▶ [Modification records]
++++

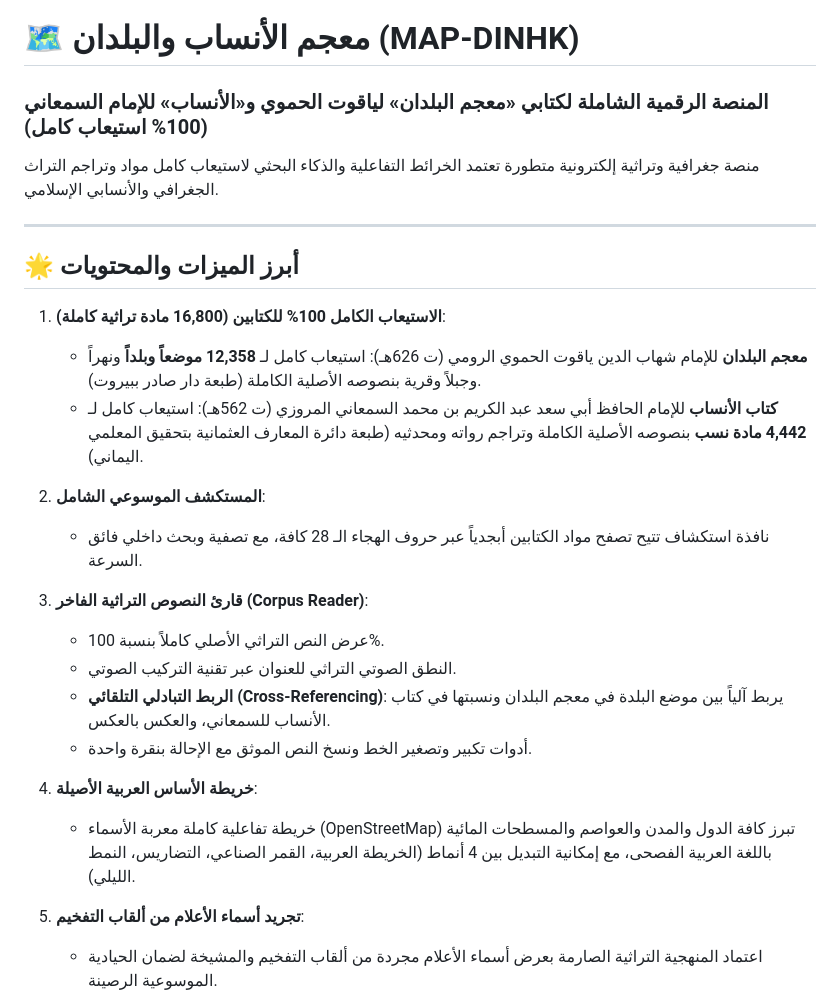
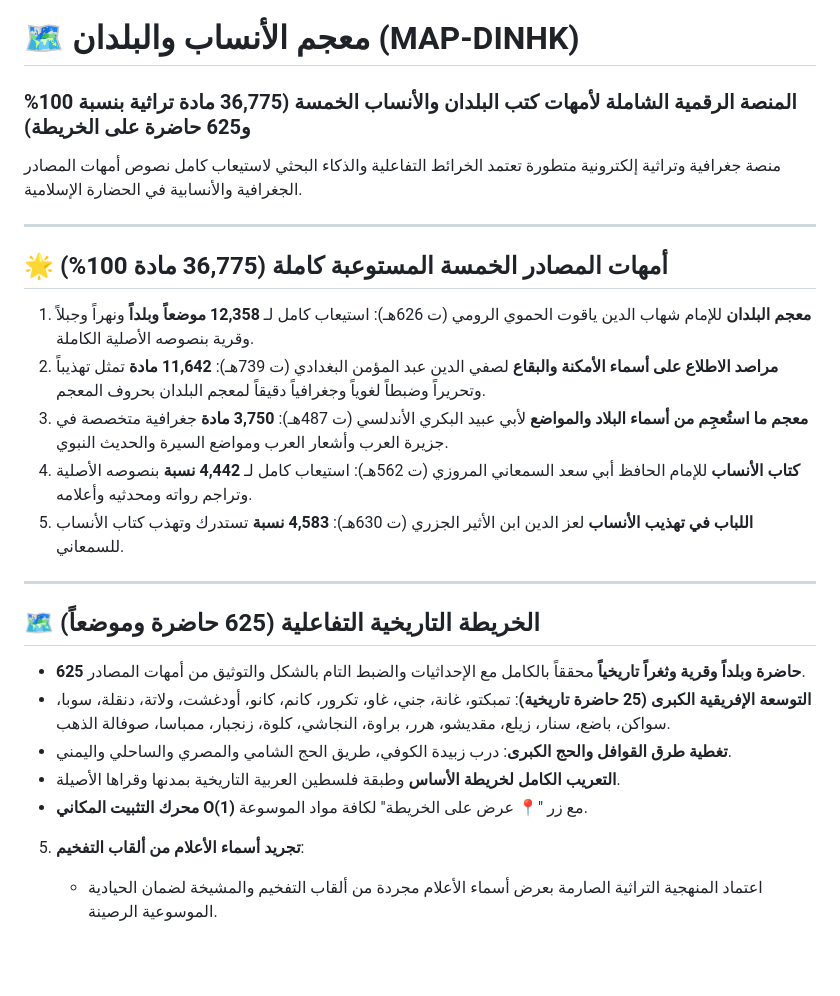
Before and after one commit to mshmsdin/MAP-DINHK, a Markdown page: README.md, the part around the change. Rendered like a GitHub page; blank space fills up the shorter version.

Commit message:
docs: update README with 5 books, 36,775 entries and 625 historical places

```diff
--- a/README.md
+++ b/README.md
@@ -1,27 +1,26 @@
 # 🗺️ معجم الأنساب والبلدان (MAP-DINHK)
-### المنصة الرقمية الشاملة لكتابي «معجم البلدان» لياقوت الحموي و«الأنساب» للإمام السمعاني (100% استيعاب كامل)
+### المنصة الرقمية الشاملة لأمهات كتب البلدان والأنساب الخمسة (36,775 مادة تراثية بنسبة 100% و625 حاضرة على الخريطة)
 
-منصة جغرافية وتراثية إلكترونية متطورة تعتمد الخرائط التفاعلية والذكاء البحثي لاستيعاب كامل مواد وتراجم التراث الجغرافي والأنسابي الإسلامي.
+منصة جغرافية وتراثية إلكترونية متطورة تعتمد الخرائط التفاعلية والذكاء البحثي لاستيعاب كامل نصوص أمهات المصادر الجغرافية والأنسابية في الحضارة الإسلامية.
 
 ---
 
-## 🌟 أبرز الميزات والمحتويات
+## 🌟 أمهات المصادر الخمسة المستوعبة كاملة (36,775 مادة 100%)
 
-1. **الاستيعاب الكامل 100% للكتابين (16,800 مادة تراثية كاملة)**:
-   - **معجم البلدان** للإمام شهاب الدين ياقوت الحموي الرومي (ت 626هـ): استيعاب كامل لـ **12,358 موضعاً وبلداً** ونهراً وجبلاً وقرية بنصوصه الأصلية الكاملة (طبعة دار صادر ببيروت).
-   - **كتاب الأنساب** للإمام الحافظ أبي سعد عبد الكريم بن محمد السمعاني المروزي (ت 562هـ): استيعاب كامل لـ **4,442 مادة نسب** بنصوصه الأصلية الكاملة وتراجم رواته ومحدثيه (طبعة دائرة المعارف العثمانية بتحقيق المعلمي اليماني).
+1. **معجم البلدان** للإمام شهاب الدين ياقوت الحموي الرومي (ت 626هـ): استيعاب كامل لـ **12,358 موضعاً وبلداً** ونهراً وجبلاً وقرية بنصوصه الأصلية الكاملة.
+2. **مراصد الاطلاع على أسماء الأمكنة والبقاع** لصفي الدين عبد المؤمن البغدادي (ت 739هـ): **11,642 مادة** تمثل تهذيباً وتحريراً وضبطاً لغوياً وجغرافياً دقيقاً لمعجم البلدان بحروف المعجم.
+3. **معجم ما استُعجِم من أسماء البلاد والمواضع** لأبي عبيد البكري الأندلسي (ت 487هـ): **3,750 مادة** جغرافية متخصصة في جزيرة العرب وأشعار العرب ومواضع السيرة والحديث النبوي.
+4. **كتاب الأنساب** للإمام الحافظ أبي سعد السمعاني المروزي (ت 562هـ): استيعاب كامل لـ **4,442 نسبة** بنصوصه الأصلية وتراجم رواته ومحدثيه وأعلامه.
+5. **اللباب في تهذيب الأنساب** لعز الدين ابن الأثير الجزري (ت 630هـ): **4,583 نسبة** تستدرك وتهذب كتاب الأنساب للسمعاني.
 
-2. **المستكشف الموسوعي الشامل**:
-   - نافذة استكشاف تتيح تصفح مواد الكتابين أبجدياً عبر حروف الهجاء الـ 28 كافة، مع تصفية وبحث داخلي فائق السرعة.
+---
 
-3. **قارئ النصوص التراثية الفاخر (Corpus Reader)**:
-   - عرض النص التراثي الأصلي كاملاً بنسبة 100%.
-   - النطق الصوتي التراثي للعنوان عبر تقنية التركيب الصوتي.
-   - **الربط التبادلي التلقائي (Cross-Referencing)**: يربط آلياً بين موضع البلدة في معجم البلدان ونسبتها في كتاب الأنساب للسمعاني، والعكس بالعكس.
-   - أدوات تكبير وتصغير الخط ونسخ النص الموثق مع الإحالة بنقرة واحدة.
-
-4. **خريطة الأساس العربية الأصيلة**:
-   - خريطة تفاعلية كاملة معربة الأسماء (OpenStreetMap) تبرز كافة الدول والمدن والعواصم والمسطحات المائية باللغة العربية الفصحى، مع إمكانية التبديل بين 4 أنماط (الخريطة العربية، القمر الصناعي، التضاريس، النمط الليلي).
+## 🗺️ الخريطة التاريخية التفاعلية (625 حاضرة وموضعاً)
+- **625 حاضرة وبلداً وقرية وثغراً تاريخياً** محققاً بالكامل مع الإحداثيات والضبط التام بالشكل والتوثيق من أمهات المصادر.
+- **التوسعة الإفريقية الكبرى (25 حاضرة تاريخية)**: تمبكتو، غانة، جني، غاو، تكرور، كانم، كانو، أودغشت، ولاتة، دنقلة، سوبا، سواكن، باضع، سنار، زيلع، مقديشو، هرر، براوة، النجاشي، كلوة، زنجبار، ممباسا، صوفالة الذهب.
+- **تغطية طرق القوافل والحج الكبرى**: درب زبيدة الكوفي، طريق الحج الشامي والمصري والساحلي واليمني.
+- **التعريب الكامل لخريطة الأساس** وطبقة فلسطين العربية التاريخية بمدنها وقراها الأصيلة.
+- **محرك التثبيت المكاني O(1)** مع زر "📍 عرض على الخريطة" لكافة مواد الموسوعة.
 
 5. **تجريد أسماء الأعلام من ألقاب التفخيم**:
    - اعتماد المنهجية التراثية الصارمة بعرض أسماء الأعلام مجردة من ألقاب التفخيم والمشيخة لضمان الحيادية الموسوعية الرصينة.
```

++++

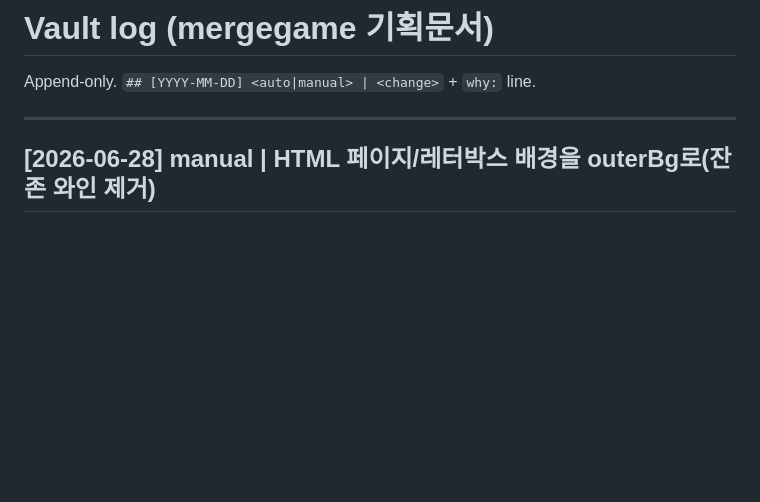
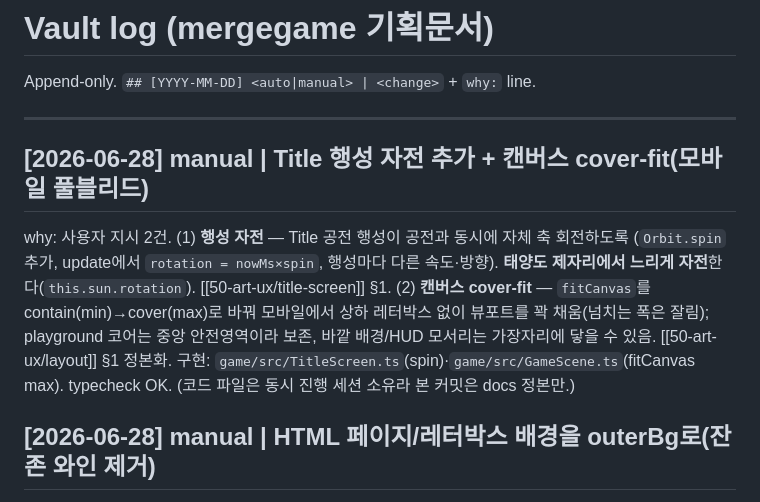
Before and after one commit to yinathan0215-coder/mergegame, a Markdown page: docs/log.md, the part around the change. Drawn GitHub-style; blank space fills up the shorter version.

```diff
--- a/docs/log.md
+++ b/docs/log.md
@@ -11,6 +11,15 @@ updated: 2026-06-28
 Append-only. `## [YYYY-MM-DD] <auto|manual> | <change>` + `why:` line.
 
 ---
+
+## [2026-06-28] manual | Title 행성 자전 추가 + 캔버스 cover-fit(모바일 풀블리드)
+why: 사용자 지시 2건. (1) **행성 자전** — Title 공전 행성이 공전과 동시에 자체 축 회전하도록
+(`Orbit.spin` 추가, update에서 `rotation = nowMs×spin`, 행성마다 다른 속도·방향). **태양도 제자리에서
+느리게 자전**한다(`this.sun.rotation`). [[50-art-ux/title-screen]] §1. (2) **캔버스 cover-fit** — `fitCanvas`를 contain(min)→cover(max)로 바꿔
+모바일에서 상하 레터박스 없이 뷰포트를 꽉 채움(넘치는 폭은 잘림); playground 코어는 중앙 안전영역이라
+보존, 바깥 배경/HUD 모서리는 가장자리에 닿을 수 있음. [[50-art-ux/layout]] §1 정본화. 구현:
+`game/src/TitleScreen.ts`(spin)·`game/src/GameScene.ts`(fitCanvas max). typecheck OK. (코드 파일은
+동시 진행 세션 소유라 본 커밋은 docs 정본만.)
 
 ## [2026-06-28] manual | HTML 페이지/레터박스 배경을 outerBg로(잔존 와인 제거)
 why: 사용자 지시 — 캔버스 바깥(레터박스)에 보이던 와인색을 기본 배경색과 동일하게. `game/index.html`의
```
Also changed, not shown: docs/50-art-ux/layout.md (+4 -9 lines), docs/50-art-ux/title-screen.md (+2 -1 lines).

++++

▶ [TASK OBJECTIVE] All lines above from the line with "Before and after one commit to yinathan0215-coder/mergegame, a" through the line with "Also changed, not", both included, are to be set down exactly, with nothing else.

▶ [SOLUTION FOR THIS EXERCISE]
Before and after one commit to yinathan0215-coder/mergegame, a Markdown page: docs/log.md, the part around the change. Drawn GitHub-style; blank space fills up the shorter version.

```diff
--- a/docs/log.md
+++ b/docs/log.md
@@ -11,6 +11,15 @@ updated: 2026-06-28
 Append-only. `## [YYYY-MM-DD] <auto|manual> | <change>` + `why:` line.
 
 ---
+
+## [2026-06-28] manual | Title 행성 자전 추가 + 캔버스 cover-fit(모바일 풀블리드)
+why: 사용자 지시 2건. (1) **행성 자전** — Title 공전 행성이 공전과 동시에 자체 축 회전하도록
+(`Orbit.spin` 추가, update에서 `rotation = nowMs×spin`, 행성마다 다른 속도·방향). **태양도 제자리에서
+느리게 자전**한다(`this.sun.rotation`). [[50-art-ux/title-screen]] §1. (2) **캔버스 cover-fit** — `fitCanvas`를 contain(min)→cover(max)로 바꿔
+모바일에서 상하 레터박스 없이 뷰포트를 꽉 채움(넘치는 폭은 잘림); playground 코어는 중앙 안전영역이라
+보존, 바깥 배경/HUD 모서리는 가장자리에 닿을 수 있음. [[50-art-ux/layout]] §1 정본화. 구현:
+`game/src/TitleScreen.ts`(spin)·`game/src/GameScene.ts`(fitCanvas max). typecheck OK. (코드 파일은
+동시 진행 세션 소유라 본 커밋은 docs 정본만.)
 
 ## [2026-06-28] manual | HTML 페이지/레터박스 배경을 outerBg로(잔존 와인 제거)
 why: 사용자 지시 — 캔버스 바깥(레터박스)에 보이던 와인색을 기본 배경색과 동일하게. `game/index.html`의
```
Also changed, not shown: docs/50-art-ux/layout.md (+4 -9 lines), docs/50-art-ux/title-screen.md (+2 -1 lines).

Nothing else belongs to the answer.